The story is mostly told from MFK's point of view. It's during this visit that she begins to lose her rosy, nostalgic view of life in France. It really sank in for me what a privileged life these Americans led. Early in the book (in 1970) she and her sister Norah, two sixty-something widows, travel to France on the liner France, rather than flying, because they can afford to. MFK is paged to collect a parcel delivered before the ship left. It contains jeroboams of vintage champagne sent by a friend as a parting gift. Her visits to France in the 1920s and 1930s were a riot of champagne, caviar, cocktails, and foie gras. Barr writes:
The glamour of the prewar Europe of their youth ... was a lifelong influence ... It was a beautiful world, preserved in the amber of fiction and memory. A world of faded aristocrats and remembered vintages, of boat trains and small family-run hotels that never changed, of excursions to Switzerland and meals in French restaurants where the sole meunière was always impeccably fresh and perfectly cooked.
Oh, and poverty, depression, and rising fascism, but that didn't form part of their picture in the rarefied world they moved in. Barr goes on:"The ethos and aesthetic of the period had survived all the way through the 1960s, a worldview held together with wit and irony, tone and inflection, unimpeachable taste, and finally, at bottom, enforced by the logic of money and privilege."
Barr argues that by the end of her time in Provence in 1970, MFK had a more jaded/realistic view of French provincial life. But did she really?
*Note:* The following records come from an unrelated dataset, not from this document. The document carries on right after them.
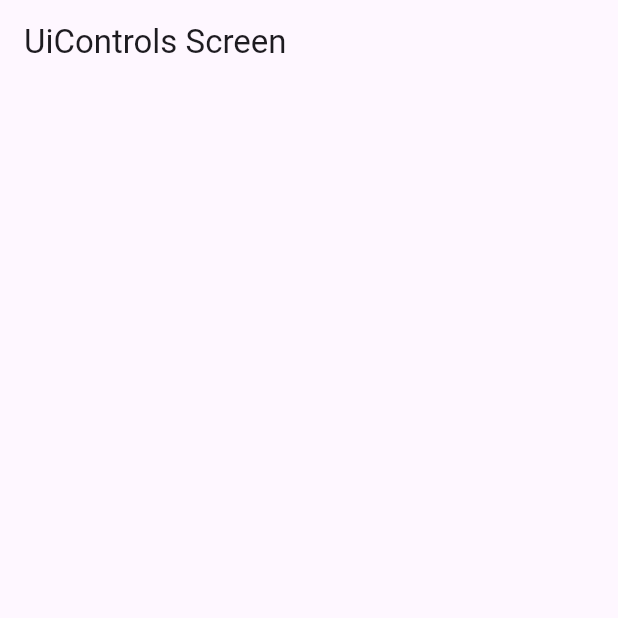
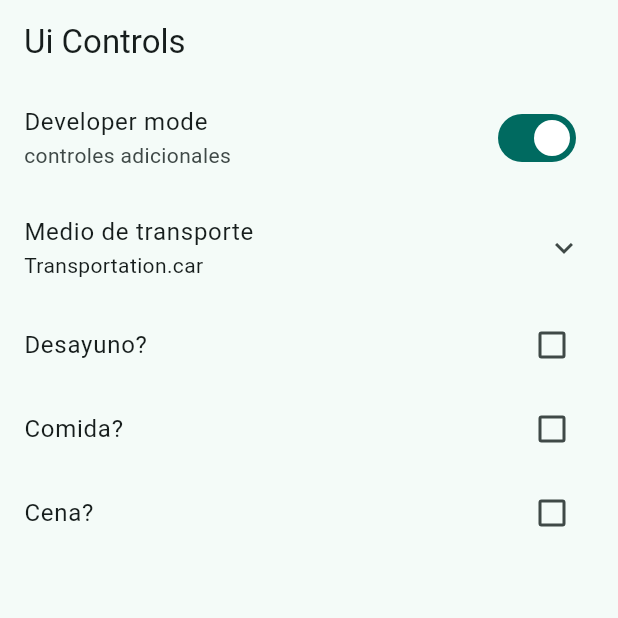
Before and after one commit to logojo/widget_app, a Flutter app: the UiControls screen opened by its route, on a phone screen of 412 x 824 dp, the top half of it. Run offline on Flutter 3.47's test engine with Material 3 defaults, Android fonts, the phone set to English and light mode, and no system bars; our stand-ins replace go_router.

Commit message:
ui screen finished

```diff
--- a/lib/config/menu/menu_item.dart
+++ b/lib/config/menu/menu_item.dart
@@ -40,6 +40,11 @@ const appMenuItems = <MenuItem>[
       link: '/animated',
       icon: Icons.animation),
   MenuItem(
+      title: 'Ui Controls + Tiles',
+      subtitle: 'Una serie de controles en Flutter',
+      link: '/ui',
+      icon: Icons.control_point_duplicate),
+  MenuItem(
       title: 'Tutorial',
       subtitle: 'Tutorial',
       link: '/tutorial',
@@ -49,9 +54,4 @@ const appMenuItems = <MenuItem>[
       subtitle: 'un contenedor con Infinite Scroll',
       link: '/infinite',
       icon: Icons.pages),
-  MenuItem(
-      title: 'UiControls',
-      subtitle: 'UiControls',
-      link: '/ui',
-      icon: Icons.control_point_duplicate)
 ];
--- a/lib/main.dart
+++ b/lib/main.dart
@@ -16,7 +16,7 @@ class MainApp extends StatelessWidget {
       //extrallendo rutas desde un archivo independiente
       routerConfig: appRouter,
       debugShowCheckedModeBanner: false,
-      theme: AppTheme(seletedColor: 5).getTheme(),
+      theme: AppTheme(seletedColor: 2).getTheme(),
     );
   }
 }
--- a/lib/presentation/screens/ui_controls/ui_controls.dart
+++ b/lib/presentation/screens/ui_controls/ui_controls.dart
@@ -9,7 +9,102 @@ class UiControls extends StatelessWidget {
   Widget build(BuildContext context) {
     return Scaffold(
         appBar: AppBar(
-      title: const Text('UiControls Screen'),
-    ));
+          title: const Text('Ui Controls'),
+        ),
+        body: const _UiControlsView());
   }
 }
+
+class _UiControlsView extends StatefulWidget {
+  const _UiControlsView();
+
+  @override
+  State<_UiControlsView> createState() => _UiControlsViewState();
+}
+
+//Enumeracion
+enum Transportation { car, plane, boat, submarine }
+
+class _UiControlsViewState extends State<_UiControlsView> {
+  bool isDeveloper = true;
+  Transportation selectedTransportation = Transportation.car;
+  bool wantsBreakFast = false;
+  bool wantsLunch = false;
+  bool wantsDinner = false;
+
+  @override
+  Widget build(BuildContext context) {
+    return ListView(
+      physics: const ClampingScrollPhysics(),
+      children: [
+        SwitchListTile(
+            value: isDeveloper,
+            title: const Text('Developer mode'),
+            subtitle: const Text('controles adicionales'),
+            onChanged: (value) => setState(() {
+                  isDeveloper = !isDeveloper;
+                })),
+        ExpansionTile(
+          title: const Text('Medio de transporte'),
+          subtitle: Text('$selectedTransportation'),
+          children: [
+            RadioListTile(
+              title: const Text('By Car'),
+              subtitle: const Text('Viajar por coche'),
+              value: Transportation.car,
+              groupValue: selectedTransportation,
+              onChanged: (value) => setState(() {
+                selectedTransportation = Transportation.car;
+              }),
+            ),
+            RadioListTile(
+              title: const Text('By Boat'),
+              subtitle: const Text('Viajar en bote'),
+              value: Transportation.boat,
+              groupValue: selectedTransportation,
+              onChanged: (value) => setState(() {
+                selectedTransportation = Transportation.boat;
+              }),
+            ),
+            RadioListTile(
+              title: const Text('By Plain'),
+              subtitle: const Text('Viajar por avión'),
+              value: Transportation.plane,
+              groupValue: selectedTransportation,
+              onChanged: (value) => setState(() {
+                selectedTransportation = Transportation.plane;
+              }),
+            ),
+            RadioListTile(
+              title: const Text('By Submarine'),
+              subtitle: const Text('Viajar en submarino'),
+              value: Transportation.submarine,
+              groupValue: selectedTransportation,
+              onChanged: (value) => setState(() {
+                selectedTransportation = Transportation.submarine;
+              }),
+            )
+          ],
+        ),
+        CheckboxListTile(
+            title: const Text('Desayuno?'),
+            value: wantsBreakFast,
+            onChanged: (value) => setState(() {
+                  wantsBreakFast = !wantsBreakFast;
+                })),
+        CheckboxListTile(
+            title: const Text('Comida?'),
+            value: wantsLunch,
+            onChanged: (value) => setState(() {
+                  wantsLunch = !wantsLunch;
+                })),
+        CheckboxListTile(
+            title: const Text('Cena?'),
+            value: wantsDinner,
+            onChanged: (value) => setState(() {
+                  wantsDinner = !wantsDinner;
+                }))
+      ],
+    );
+  }
+}
```
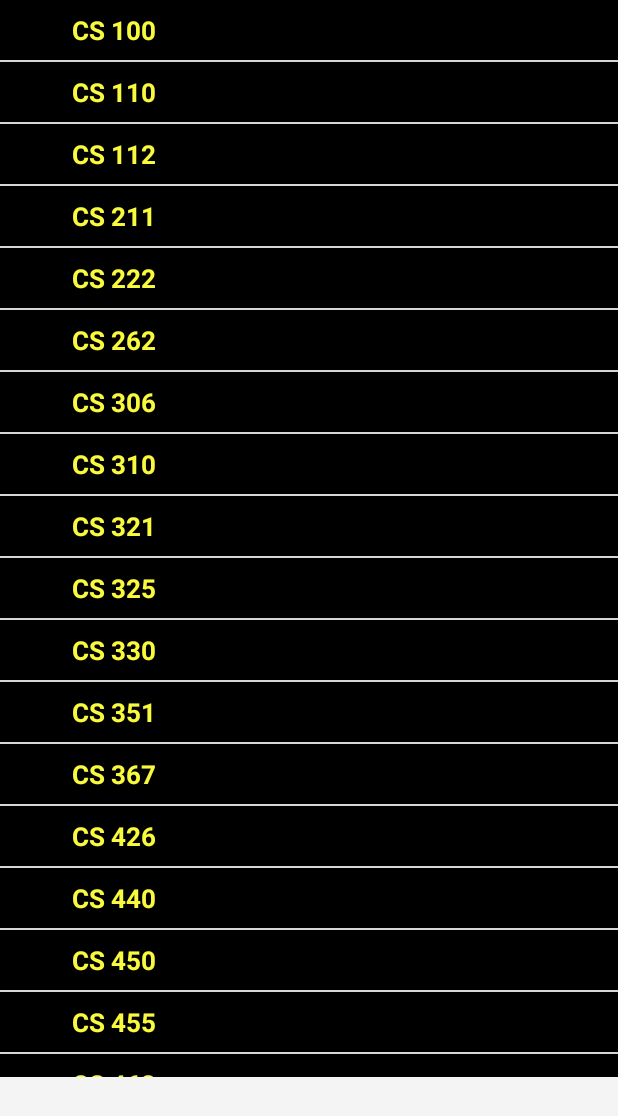
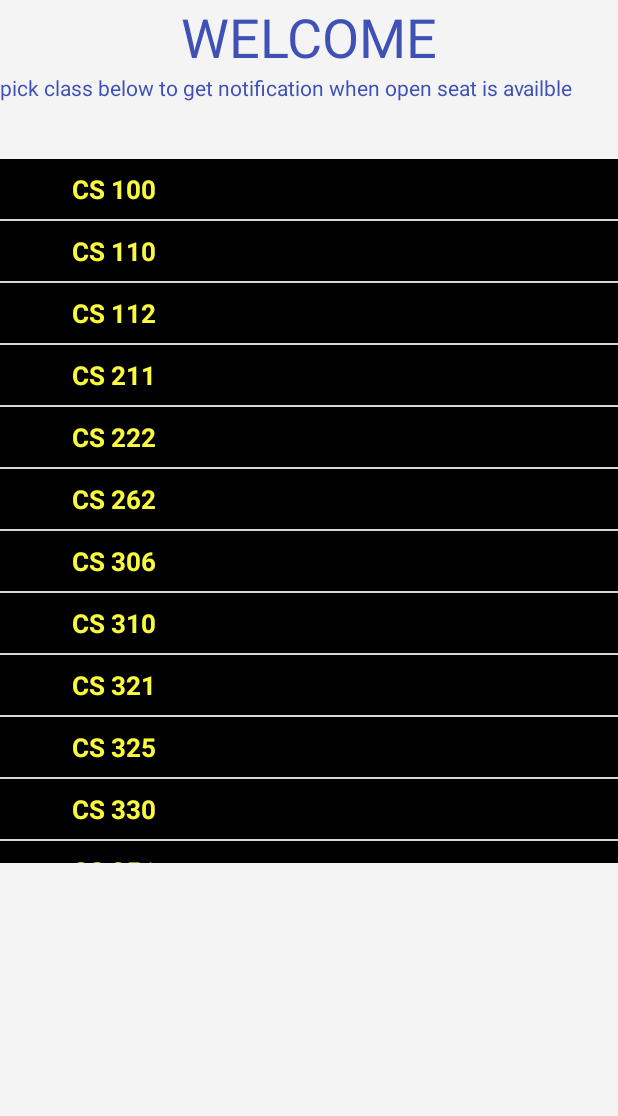
Before and after one commit to kedbirhan/Course-Tracker-app, an Android app: the screen it shows after launch (MainActivity), on a phone screen of 412 x 824 dp. Shown: the top 1116 px of the screen. Run offline under Robolectric (Android 15) with nearby library versions, the phone set to English and light mode, and no system bars.

Commit message:
ui update

```diff
--- a/app/src/main/java/com/example/tester/ExpandableListAdapter.java
+++ b/app/src/main/java/com/example/tester/ExpandableListAdapter.java
@@ -54,7 +54,7 @@ public class ExpandableListAdapter extends BaseExpandableListAdapter {
         TextView txtListChild1 = (TextView) convertView
                 .findViewById(R.id.date);
 
-        txtListChild.setText(val[0] + " " + val[5] + "  " + val[4] );
+        txtListChild.setText("Section: "+ val[0] + "\t Instructor: " + val[5] + "\t CRN: " + val[4] );
         txtListChild1.setText(val[2] + "    " + val[3]);
         return convertView;
     }
--- a/app/src/main/res/layout/activity_main.xml
+++ b/app/src/main/res/layout/activity_main.xml
@@ -5,9 +5,23 @@
     android:orientation="vertical"
     android:background="#f4f4f4" >
 
+    <TextView
+        android:layout_width="match_parent"
+        android:layout_height="wrap_content"
+        android:text="WELCOME"
+        android:textAlignment="center"
+        android:textColor="#3F51B5"
+        android:textSize="36sp" />
+
+    <TextView
+        android:layout_width="match_parent"
+        android:layout_height="57dp"
+        android:text="pick class below to get notification when open seat is availble"
+        android:textColor="#3F51B5" />
+
     <ExpandableListView
         android:id="@+id/lvExp"
         android:layout_width="match_parent"
-        android:layout_height="718dp" />
+        android:layout_height="469dp" />
 
 </LinearLayout>
```
Also changed, not shown: app/src/main/java/com/example/tester/MainActivity.java (+4 -3 lines), app/src/main/res/layout/list_item.xml (+6 -4 lines).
The book is still suffused with that particular American romanticism that comes into play whenever Provence is mentioned, taking little account of how it has changed and what life is actually like outside the privileged visitor's bubble.
Anyway, I should clarify that I'm not being negative about this book; it was a quick, enjoyable read.
Edit: a good discussion of it making similar points is in the WSJ....more